If you feel this may be the case for you it is important to visit your GP. Your GP will be able to diagnose the problem correctly and may be able to offer medication and advice on how to budge the obstruction.
Weak pelvic floor muscles
Your pelvic floor muscles are the muscles that you use to control the sphincters to control your release of urine and bowel movements. If these muscles weaken, this can make if more difficult to keep control of your urine and prevent it from leaking out as well as squeezing the bladder to get all of the urine out. Common causes of pelvic floor weakness are:
- Surgery to the lower back or pelvis
- Diseases or health conditions that weaken muscle, for example MS
- Trauma to the lower back or pelvis
A number of health conditions have been associated with bladder weakness in men. Most health conditions that affect your bladder are associated with nerves or nerve damage, as this affects your control of the sphincters that you need to keep control of your bladder. Some health conditions associated with bladder weakness in men, include:
- Urinary Tract Infection
- Enlarged Prostate or prostate surgery
- Spina Bifida
- Overactive bladder (can be caused by nerve damage, or without any obvious cause)
- Spinal injury
A number of medications have been linked to bladder weakness in men. If you believe your medication is contributing to a bladder weakness problem it is important to not stop taking the medication but to speak to your GP about your concerns. You may be able to change medication to avoid these side effects, or work on relieving some of the symptoms. Medications that have been linked to bladder weakness in men include:
- Muscle relaxants
Excess pressure or irritation
The excess pressure or strain on your bladder, or common bladder irritants can be a contributing factor to bladder weakness. Causes of excess pressure or strain can include:
- Excess drinking of alcohol
- Chronic constipation
How can men ease their symptoms of bladder weakness?
Understanding which type of bladder weakness or incontinence you suffer from, or which mixture is the first step in tackling the problem. Going on to understanding the potential causes or contributing factors may also help you to improve your situation.
If you are concerned about the weakness of your pelvic floor muscles you can work on strengthening them by performing regular pelvic floor exercises. To identify the muscle, try to stopping the flow of urine while urinating, you will feel a muscle contract. This muscle is your pelvic floor. To exercise and strengthen this muscle, try contracting it as hard as you can for 3-4 seconds at a time multiple times a day – not while urinating though.
If you believe your bladder weakness cause to be out of your control, maybe a health condition you can work on managing your condition and easing anything that may be an aggressor. For example, finding a product that you are confident in and comfortable wearing can be a very important stage in coming to terms and managing bladder weakness. You can also work on removing irritants or other factors that may be making it worse.

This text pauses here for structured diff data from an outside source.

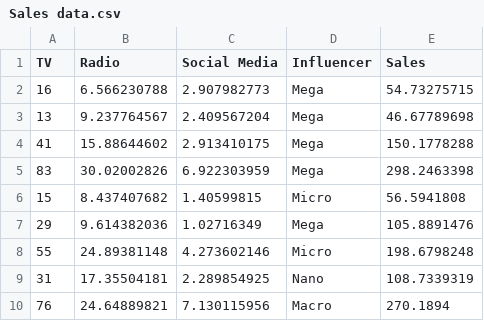
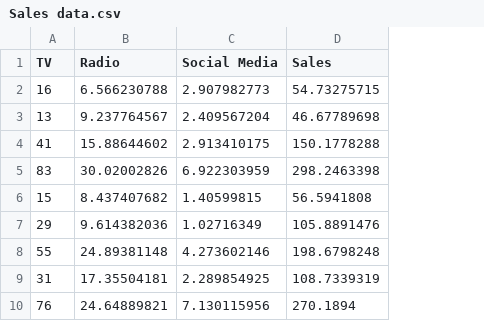
Before and after one commit to Anstin79/Dummy-Marketing-and-Sales-Data, a CSV file: Sales data.csv, drawn as a sheet; only a part is shown; the diff names each change by its address in the sheet, - before the commit and + after, or states it on an @@ line.

Commit message:
Add files via upload

```diff
--- a/Sales data.csv
+++ b/Sales data.csv
-column D (Influencer), rows 2-10: Mega | Mega | Mega | Mega | Micro | Mega | Micro | Nano | Macro
```
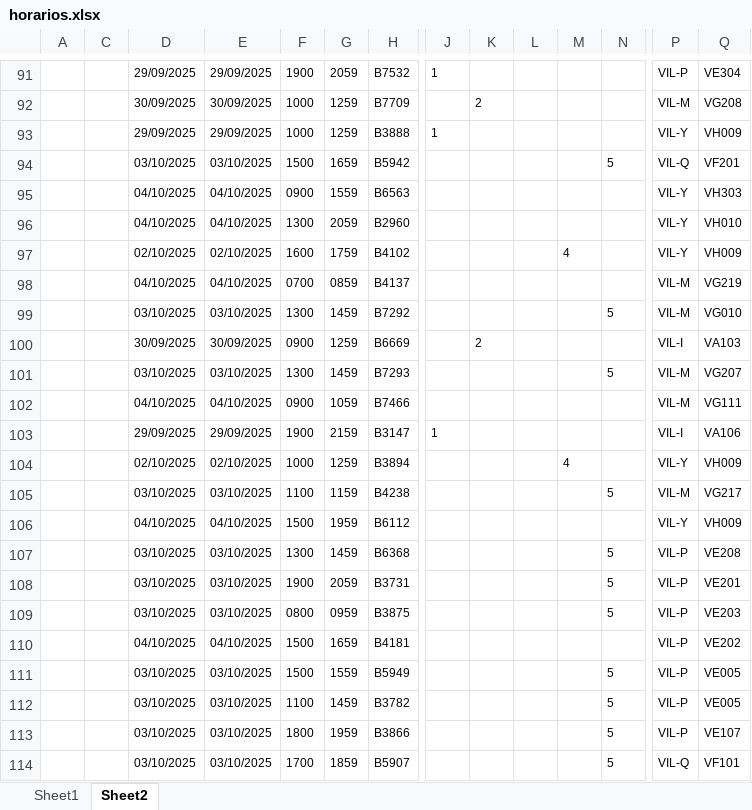
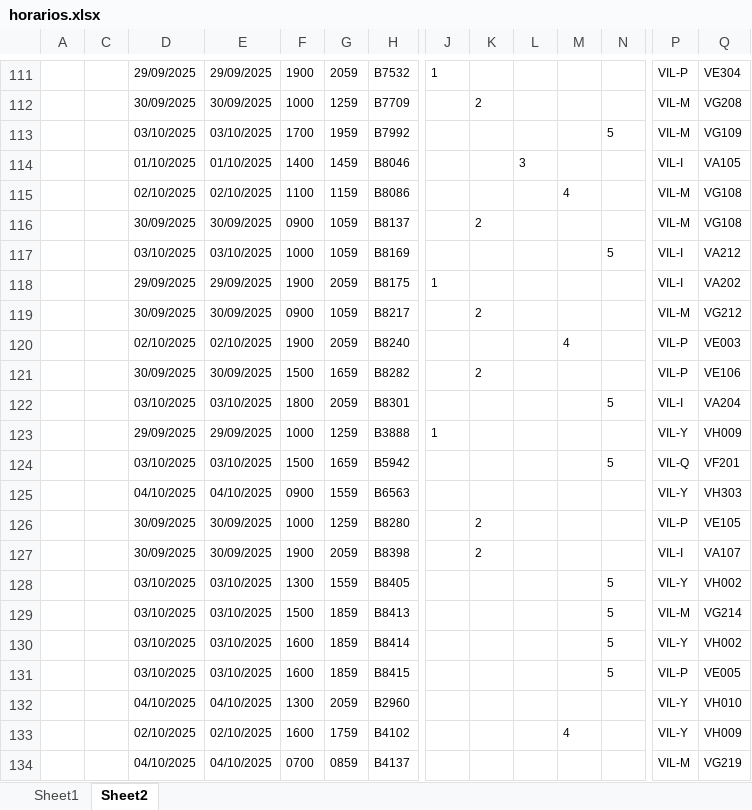
Before and after one commit to pokehub1991/fileserver, an Excel workbook: horarios.xlsx, sheet Sheet2, drawn as a sheet; only a part is shown, gaps mark what is left out; the shorter side is filled out with more unchanged rows; values as stored, in another font and other column widths than the file's, no borders; charts and pictures not drawn; rows hold the shown columns only; the diff covers the shown part only; the diff names each change by its address in the sheet, - before the commit and + after, or states it on an @@ line.

```diff
--- a/horarios.xlsx (sheet Sheet2)
+++ b/horarios.xlsx (sheet Sheet2)
+row 113:  |  | 03/10/2025 | 03/10/2025 | 1700 | 1959 | B7992 |  |  |  |  | 5 | VIL-M | VG109
+row 114:  |  | 01/10/2025 | 01/10/2025 | 1400 | 1459 | B8046 |  |  | 3 |  |  | VIL-I | VA105
+row 115:  |  | 02/10/2025 | 02/10/2025 | 1100 | 1159 | B8086 |  |  |  | 4 |  | VIL-M | VG108
+row 116:  |  | 30/09/2025 | 30/09/2025 | 0900 | 1059 | B8137 |  | 2 |  |  |  | VIL-M | VG108
+row 117:  |  | 03/10/2025 | 03/10/2025 | 1000 | 1059 | B8169 |  |  |  |  | 5 | VIL-I | VA212
+row 118:  |  | 29/09/2025 | 29/09/2025 | 1900 | 2059 | B8175 | 1 |  |  |  |  | VIL-I | VA202
+row 119:  |  | 30/09/2025 | 30/09/2025 | 0900 | 1059 | B8217 |  | 2 |  |  |  | VIL-M | VG212
+row 120:  |  | 02/10/2025 | 02/10/2025 | 1900 | 2059 | B8240 |  |  |  | 4 |  | VIL-P | VE003
+row 121:  |  | 30/09/2025 | 30/09/2025 | 1500 | 1659 | B8282 |  | 2 |  |  |  | VIL-P | VE106
+row 122:  |  | 03/10/2025 | 03/10/2025 | 1800 | 2059 | B8301 |  |  |  |  | 5 | VIL-I | VA204
+row 126:  |  | 30/09/2025 | 30/09/2025 | 1000 | 1259 | B8280 |  | 2 |  |  |  | VIL-P | VE105
+row 127:  |  | 30/09/2025 | 30/09/2025 | 1900 | 2059 | B8398 |  | 2 |  |  |  | VIL-I | VA107
+row 128:  |  | 03/10/2025 | 03/10/2025 | 1300 | 1559 | B8405 |  |  |  |  | 5 | VIL-Y | VH002
+row 129:  |  | 03/10/2025 | 03/10/2025 | 1500 | 1859 | B8413 |  |  |  |  | 5 | VIL-M | VG214
+row 130:  |  | 03/10/2025 | 03/10/2025 | 1600 | 1859 | B8414 |  |  |  |  | 5 | VIL-Y | VH002
+row 131:  |  | 03/10/2025 | 03/10/2025 | 1600 | 1859 | B8415 |  |  |  |  | 5 | VIL-P | VE005
```
Also changed, not shown: 25 added rows and merged cells elsewhere in this sheet, charts or pictures, 1 other file.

If you are overweight for example, losing the excess pounds that may be putting extra strain on your bladder could help improve your symptoms. Also try cutting down on bladder irritating food and drink and treating any treatable conditions such as constipation or a urinary tract infection.
If you are worried about your symptoms or experience bladder weakness, visit your GP. Their advice and medical opinion can help you to identify possible aggressors that could help to minimise the impact bladder weakness has on your every day life.